'Who really governs'

Tuesday, February 10, 2015

Dear Editor:

In a Letter to the Editor Jan. 21, Walter Cochran comments, "Missouri voters defeated a Constitutional Amendment 3 this past November by nearly 70 percent of the voters." Each county's vote, in our area, was reported on this amendment. All cast a negative vote of more than 75 percent. The proposed bill would have eroded local school board control, severely limited teacher tenure, and required districts to use standardized testing of student performance as a basis for salary of teachers.

Yet he reports that Sen. Emery has introduced for the current legislative session a bill closely resembling Amendment 3. The proposed bill would remove local control from school boards, eliminate teacher tenure, and require districts to base a teacher's salary on student performance with standardized testing.

He asked in his letter, "Who does Sen. Ed Emery represent?" He reports a wealthy man is among those who were supporting Amendment 3.

I agree with Mr. Cochran and have raised questions with Mr. Emery about who he represents.
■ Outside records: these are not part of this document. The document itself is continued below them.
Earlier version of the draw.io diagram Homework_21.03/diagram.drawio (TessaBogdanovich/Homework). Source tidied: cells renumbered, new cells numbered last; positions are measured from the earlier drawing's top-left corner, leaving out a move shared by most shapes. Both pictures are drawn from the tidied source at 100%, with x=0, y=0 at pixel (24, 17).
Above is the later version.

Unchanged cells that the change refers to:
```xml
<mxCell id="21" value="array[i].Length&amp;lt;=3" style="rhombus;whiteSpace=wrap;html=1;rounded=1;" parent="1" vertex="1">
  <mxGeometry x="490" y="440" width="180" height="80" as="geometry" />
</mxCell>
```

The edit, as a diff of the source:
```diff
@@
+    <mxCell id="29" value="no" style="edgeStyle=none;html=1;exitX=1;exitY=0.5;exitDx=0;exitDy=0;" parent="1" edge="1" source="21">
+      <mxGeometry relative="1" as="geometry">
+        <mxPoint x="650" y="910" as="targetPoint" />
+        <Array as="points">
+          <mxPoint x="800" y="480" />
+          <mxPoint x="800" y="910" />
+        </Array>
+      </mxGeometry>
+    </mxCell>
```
He has at least given me the courtesy of responding to my comments while many other legislators completely ignore what is being said to them.

"Who does Ed Emery represent?" He admits a wealthy man contributes to his campaigns, but he acts for the best interest of his district. Some other legislators seem to ignore what is being said to them.
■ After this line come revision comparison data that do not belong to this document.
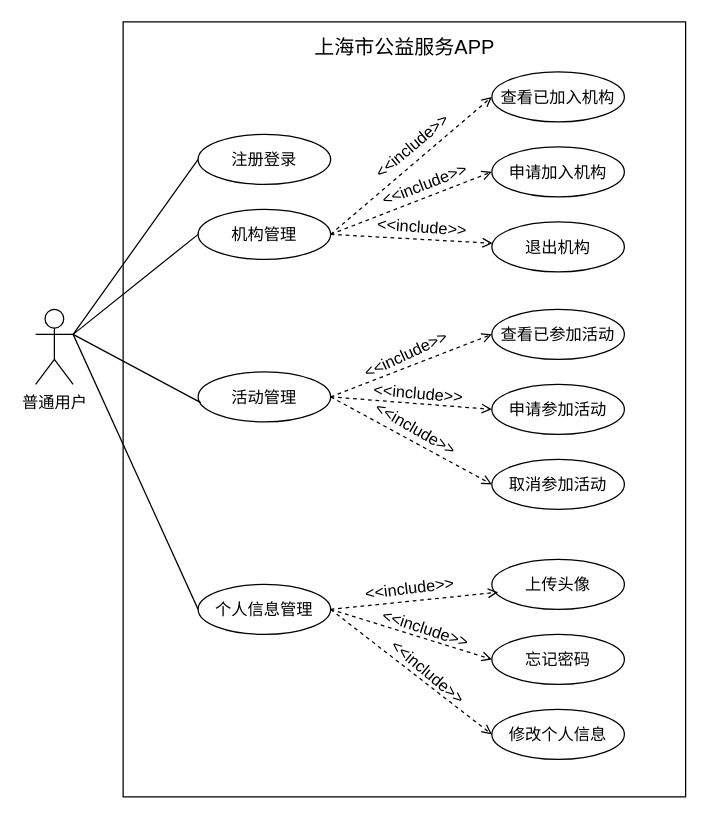
This is 用户用例图.drawio from Xiaoran630/drow, a draw.io file, before an edit. Source tidied: cells renumbered, new cells numbered last; positions are measured from the earlier drawing's top-left corner, leaving out a move shared by most shapes. Both pictures are drawn from the tidied source at 125%, with x=0, y=0 at pixel (35, 21).
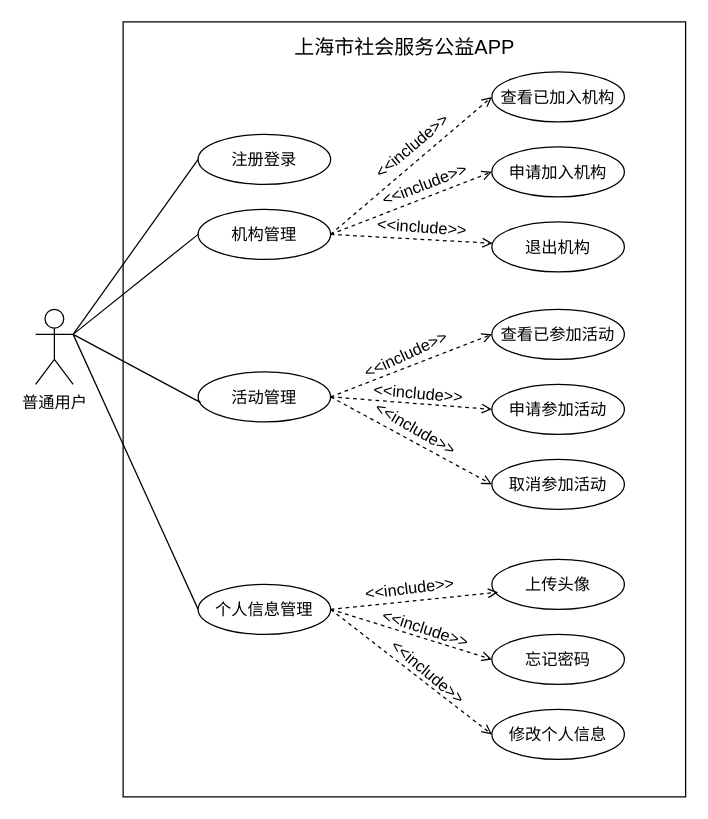
The same diagram, later.

Commit message:
更新用户用例图.drawio

What changed in the source:
```diff
@@
-    <mxCell id="39" value="上海市公益服务APP" style="rounded=0;whiteSpace=wrap;html=1;strokeColor=none;fillColor=none;fontSize=16;labelBackgroundColor=none;" parent="1" vertex="1">
+    <mxCell id="39" value="上海市社会服务公益APP" style="rounded=0;whiteSpace=wrap;html=1;strokeColor=none;fillColor=none;fontSize=16;labelBackgroundColor=none;" parent="1" vertex="1">
       <mxGeometry x="192.5" y="10" width="205" height="20" as="geometry" />
     </mxCell>
```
Many sources report bills introduced into Missouri's legislative bodies are identical to bills introduced in other states. These bills can be traced back to organizations that depend on the wealth of a few individuals. These supporters can use their own companies' power or recruit those who serve on their boards or from boards on which they serve.
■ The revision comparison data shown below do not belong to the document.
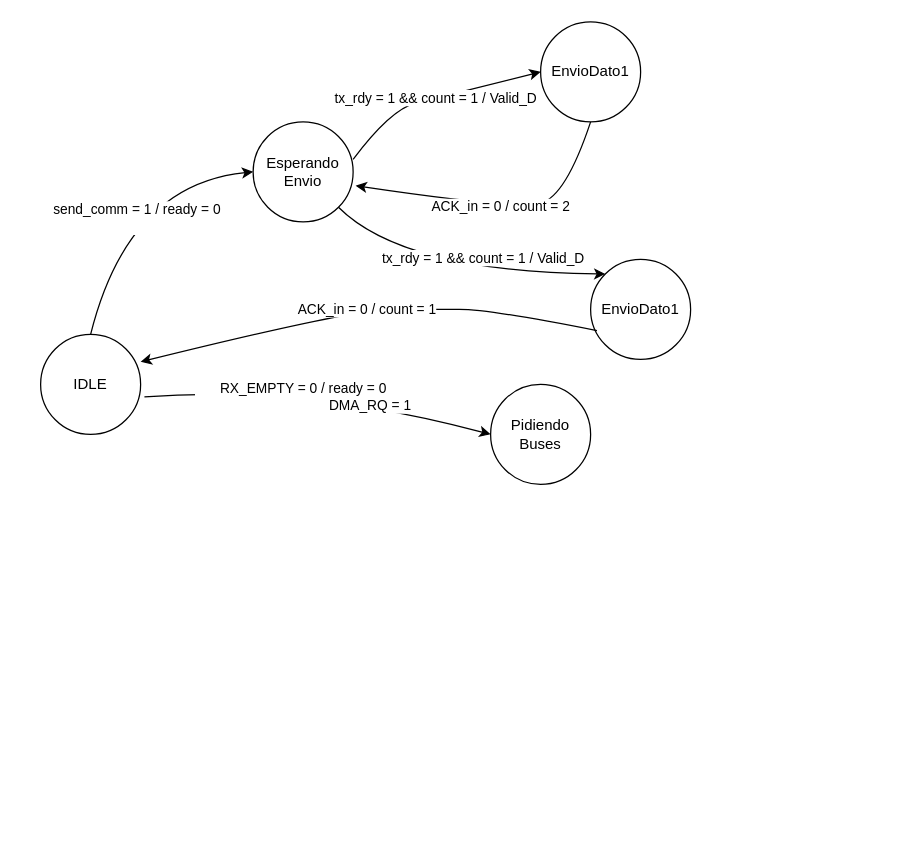
This is Untitled Diagram.drawio from joseserran/LCSE1819, a draw.io file, before an edit. Source tidied: cells renumbered, new cells numbered last; positions are measured from the earlier drawing's top-left corner, leaving out a move shared by most shapes. Both pictures are drawn from the tidied source at 125%, with x=0, y=0 at pixel (40, 21).
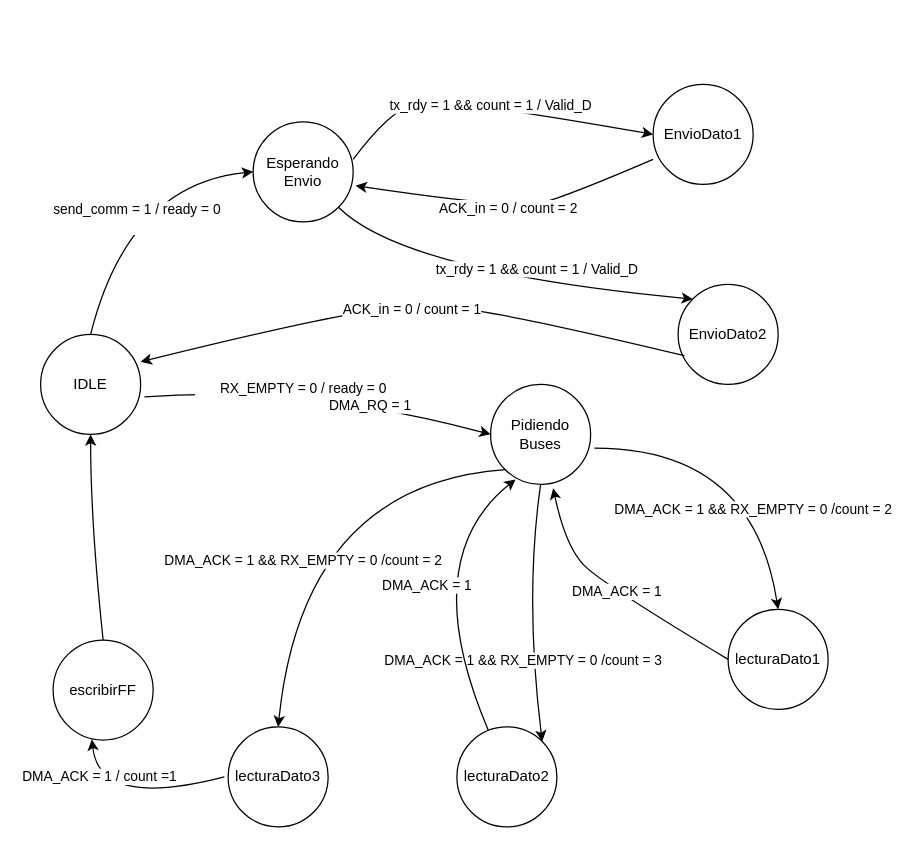
Above is the later version.

Unchanged cells that the change refers to:
```xml
<mxCell id="2" value="IDLE" style="ellipse;whiteSpace=wrap;html=1;" parent="1" vertex="1">
  <mxGeometry y="250" width="80" height="80" as="geometry" />
</mxCell>
<mxCell id="3" value="Esperando Envio" style="ellipse;whiteSpace=wrap;html=1;" parent="1" vertex="1">
  <mxGeometry x="170" y="80" width="80" height="80" as="geometry" />
</mxCell>
<mxCell id="6" value="Pidiendo Buses" style="ellipse;whiteSpace=wrap;html=1;" parent="1" vertex="1">
  <mxGeometry x="360" y="290" width="80" height="80" as="geometry" />
</mxCell>
```

The edit, as a diff of the source:
```diff
@@
     <mxCell id="4" value="EnvioDato1" style="ellipse;whiteSpace=wrap;html=1;" parent="1" vertex="1">
-      <mxGeometry x="400" width="80" height="80" as="geometry" />
+      <mxGeometry x="490" y="50" width="80" height="80" as="geometry" />
     </mxCell>
@@
-    <mxCell id="9" value="ACK_in = 0 / count = 2" style="curved=1;endArrow=classic;html=1;entryX=1.025;entryY=0.638;entryDx=0;entryDy=0;entryPerimeter=0;exitX=0.5;exitY=1;exitDx=0;exitDy=0;" parent="1" edge="1" source="4" target="3">
+    <mxCell id="9" value="ACK_in = 0 / count = 2" style="curved=1;endArrow=classic;html=1;entryX=1.025;entryY=0.638;entryDx=0;entryDy=0;entryPerimeter=0;exitX=0;exitY=0.75;exitDx=0;exitDy=0;exitPerimeter=0;" parent="1" edge="1" source="4" target="3">
       <mxGeometry relative="1" as="geometry">
         <Array as="points">
           <mxPoint x="420" y="140" />
           <mxPoint x="380" y="150" />
         </Array>
       </mxGeometry>
     </mxCell>
-    <mxCell id="10" value="EnvioDato1" style="ellipse;whiteSpace=wrap;html=1;" parent="1" vertex="1">
-      <mxGeometry x="440" y="190" width="80" height="80" as="geometry" />
+    <mxCell id="10" value="EnvioDato2" style="ellipse;whiteSpace=wrap;html=1;" parent="1" vertex="1">
+      <mxGeometry x="510" y="210" width="80" height="80" as="geometry" />
     </mxCell>
@@
+    <mxCell id="13" value="lecturaDato1" style="ellipse;whiteSpace=wrap;html=1;" parent="1" vertex="1">
+      <mxGeometry x="550" y="470" width="80" height="80" as="geometry" />
+    </mxCell>
+    <mxCell id="14" value="DMA_ACK = 1 &amp;amp;&amp;amp; RX_EMPTY = 0 /count = 2" style="curved=1;endArrow=classic;html=1;exitX=1.038;exitY=0.638;exitDx=0;exitDy=0;exitPerimeter=0;entryX=0.5;entryY=0;entryDx=0;entryDy=0;" parent="1" edge="1" source="6" target="13">
+      <mxGeometry x="0.36" y="-8" relative="1" as="geometry">
+        <Array as="points">
+          <mxPoint x="570" y="341" />
+        </Array>
+        <mxPoint x="1" as="offset" />
+      </mxGeometry>
+    </mxCell>
+    <mxCell id="15" value="DMA_ACK = 1" style="curved=1;endArrow=classic;html=1;entryX=0.625;entryY=1.038;entryDx=0;entryDy=0;exitX=0;exitY=0.5;exitDx=0;exitDy=0;entryPerimeter=0;" parent="1" edge="1" source="13" target="6">
+      <mxGeometry relative="1" as="geometry">
+        <Array as="points">
+          <mxPoint x="450" y="450" />
+          <mxPoint x="420" y="420" />
+        </Array>
+      </mxGeometry>
+    </mxCell>
+    <mxCell id="16" value="lecturaDato2" style="ellipse;whiteSpace=wrap;html=1;" parent="1" vertex="1">
+      <mxGeometry x="333" y="564" width="80" height="80" as="geometry" />
+    </mxCell>
+    <mxCell id="17" value="DMA_ACK = 1 &amp;amp;&amp;amp; RX_EMPTY = 0 /count = 3" style="curved=1;endArrow=classic;html=1;exitX=0.5;exitY=1;exitDx=0;exitDy=0;entryX=1;entryY=0;entryDx=0;entryDy=0;" parent="1" edge="1" source="6" target="16">
+      <mxGeometry x="0.36" y="-8" relative="1" as="geometry">
+        <Array as="points">
+          <mxPoint x="387" y="460" />
+        </Array>
+        <mxPoint x="1" as="offset" />
+      </mxGeometry>
+    </mxCell>
+    <mxCell id="18" value="DMA_ACK = 1" style="curved=1;endArrow=classic;html=1;entryX=0.25;entryY=0.95;entryDx=0;entryDy=0;exitX=0.313;exitY=0.031;exitDx=0;exitDy=0;entryPerimeter=0;exitPerimeter=0;" parent="1" edge="1" source="16" target="6">
+      <mxGeometry relative="1" as="geometry">
+        <Array as="points">
+          <mxPoint x="300" y="430" />
+        </Array>
+      </mxGeometry>
+    </mxCell>
+    <mxCell id="19" value="lecturaDato3" style="ellipse;whiteSpace=wrap;html=1;" parent="1" vertex="1">
+      <mxGeometry x="150" y="564" width="80" height="80" as="geometry" />
+    </mxCell>
+    <mxCell id="20" value="DMA_ACK = 1 &amp;amp;&amp;amp; RX_EMPTY = 0 /count = 2" style="curved=1;endArrow=classic;html=1;entryX=0.5;entryY=0;entryDx=0;entryDy=0;exitX=0;exitY=1;exitDx=0;exitDy=0;" parent="1" edge="1" source="6" target="19">
+      <mxGeometry x="-0.09" y="60" relative="1" as="geometry">
+        <Array as="points">
+          <mxPoint x="210" y="370" />
+        </Array>
+        <mxPoint x="-60" y="54" as="offset" />
+      </mxGeometry>
+    </mxCell>
+    <mxCell id="21" value="DMA_ACK = 1 / count =1" style="curved=1;endArrow=classic;html=1;exitX=0;exitY=0.5;exitDx=0;exitDy=0;entryX=0.425;entryY=0.994;entryDx=0;entryDy=0;entryPerimeter=0;" parent="1" edge="1">
+      <mxGeometry x="0.21" y="-25" relative="1" as="geometry">
+        <mxPoint x="147" y="604" as="sourcePoint" />
+        <mxPoint x="41" y="574" as="targetPoint" />
+        <Array as="points">
+          <mxPoint x="47" y="630" />
+        </Array>
+      </mxGeometry>
+    </mxCell>
+    <mxCell id="22" value="escribirFF" style="ellipse;whiteSpace=wrap;html=1;" parent="1" vertex="1">
+      <mxGeometry x="10" y="494.5" width="80" height="80" as="geometry" />
+    </mxCell>
+    <mxCell id="23" style="curved=1;endArrow=classic;html=1;entryX=0.5;entryY=1;entryDx=0;entryDy=0;exitX=0.5;exitY=0;exitDx=0;exitDy=0;" parent="1" edge="1" source="22" target="2">
+      <mxGeometry relative="1" as="geometry">
+        <Array as="points">
+          <mxPoint x="40" y="400" />
+        </Array>
+      </mxGeometry>
+    </mxCell>
```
Ideas promoted in their "think tanks" are favorable for corporations, such as their own. Their position: Reducing government size, regulation, taxes, wages and pensions paid to workers will make for efficiency, lower cost and evidently would miraculously create more jobs.

Unemployment has increased as jobs have been lost or moved to poorer countries. Legislators become convinced such ideas make sense. After all, they come from "successful, influential persons" who, obviously, know more than the public. Coincidentally, they make generous contributions to politicians who support their ideas and vote the way they want them to vote.

Upper management salaries have increased, profits and stock values have risen. Managers of failed companies have been rewarded with extravagant "bonuses" at taxpayer expense.

Look at the results of such governing in the last 30+ years. Wages of workers have remained almost level. Pension programs have been "raided" or have not been funded, even blamed for "bankrupting town and city governments."

Regulations on banks and industries have been reduced, allowing greater risks or damage to our environment. Unemployment increased to more than 10 percent but decreased in the last six years, despite policies and obstruction by many of our politicians. These groups are trying to "privatize" government services. Prisons, schools, our Postal Service, all are being targeted. Some states have depended on toll roads.

Do we want our children educated by corporations? Charter schools, in some communities, use public facilities. Some prisons are administered by corporations. Our postal service suffers under restrictive over payment of pension funds and limiting services they could provide, yet has done an amazing job. Low population areas have been forced to give up service.

Criticism of services is used to convince the public that profit makers can do a better job and result in lower taxes and smaller government. Does any of this sound familiar?

These conditions raise a question about our system and what is happening within it. I would like to offer some information that I hope would be helpful in interpreting the events of the past, the present and hopefully explain future activities.

I hope to share in articles for the paper. I would like to begin with a title, "Conservative, Liberal, Radical." This is to consider into which of these groups you might fall.

In other writings I have described how many other words are used as synonyms or adjectives to make the above words carry negative meaning. It seems we must guard, carefully, the henhouse.

There are those who think we should pay taxes that favor their own interests or a small group of wealthy persons who contribute liberally to those who vote in their favor.

Lester Thornton